Work instruction —
Where does "import" appear in the data? Return each line that holds it.

Top of Material supplied

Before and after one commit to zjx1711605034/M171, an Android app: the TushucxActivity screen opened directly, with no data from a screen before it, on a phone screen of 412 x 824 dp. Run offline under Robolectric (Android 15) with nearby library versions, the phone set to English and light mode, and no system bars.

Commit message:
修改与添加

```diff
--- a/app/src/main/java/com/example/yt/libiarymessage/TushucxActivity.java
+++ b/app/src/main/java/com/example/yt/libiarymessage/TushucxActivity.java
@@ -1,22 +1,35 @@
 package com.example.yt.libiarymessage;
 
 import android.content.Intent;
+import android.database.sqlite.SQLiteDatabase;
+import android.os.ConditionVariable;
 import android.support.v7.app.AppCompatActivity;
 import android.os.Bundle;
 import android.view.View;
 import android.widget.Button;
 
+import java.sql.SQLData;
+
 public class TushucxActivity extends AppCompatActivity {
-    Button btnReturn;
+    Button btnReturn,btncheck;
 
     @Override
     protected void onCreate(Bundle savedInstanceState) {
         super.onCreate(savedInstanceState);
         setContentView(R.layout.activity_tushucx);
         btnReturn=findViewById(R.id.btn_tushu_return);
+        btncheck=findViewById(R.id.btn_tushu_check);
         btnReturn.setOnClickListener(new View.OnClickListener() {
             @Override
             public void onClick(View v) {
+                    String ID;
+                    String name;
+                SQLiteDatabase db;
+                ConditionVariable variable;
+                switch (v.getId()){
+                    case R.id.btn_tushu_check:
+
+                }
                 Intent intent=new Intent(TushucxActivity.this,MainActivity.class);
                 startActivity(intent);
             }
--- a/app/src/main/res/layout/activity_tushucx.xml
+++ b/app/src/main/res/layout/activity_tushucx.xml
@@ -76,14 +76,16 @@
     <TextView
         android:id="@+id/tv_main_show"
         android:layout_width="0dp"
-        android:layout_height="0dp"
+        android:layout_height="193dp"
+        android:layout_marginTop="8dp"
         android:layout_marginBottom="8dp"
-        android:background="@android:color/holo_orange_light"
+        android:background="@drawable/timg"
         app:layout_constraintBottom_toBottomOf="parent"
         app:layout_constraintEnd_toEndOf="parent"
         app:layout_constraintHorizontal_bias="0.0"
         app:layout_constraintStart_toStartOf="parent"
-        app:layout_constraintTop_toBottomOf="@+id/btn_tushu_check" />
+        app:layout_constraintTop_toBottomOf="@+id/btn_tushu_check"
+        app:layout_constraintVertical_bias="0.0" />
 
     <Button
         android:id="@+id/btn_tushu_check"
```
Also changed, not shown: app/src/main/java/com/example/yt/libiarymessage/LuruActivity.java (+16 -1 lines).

Bottom of Material supplied

The completed task —
 import android.content.Intent;
+import android.database.sqlite.SQLiteDatabase;
+import android.os.ConditionVariable;
 import android.support.v7.app.AppCompatActivity;
 import android.os.Bundle;
 import android.view.View;
 import android.widget.Button;
+import java.sql.SQLData;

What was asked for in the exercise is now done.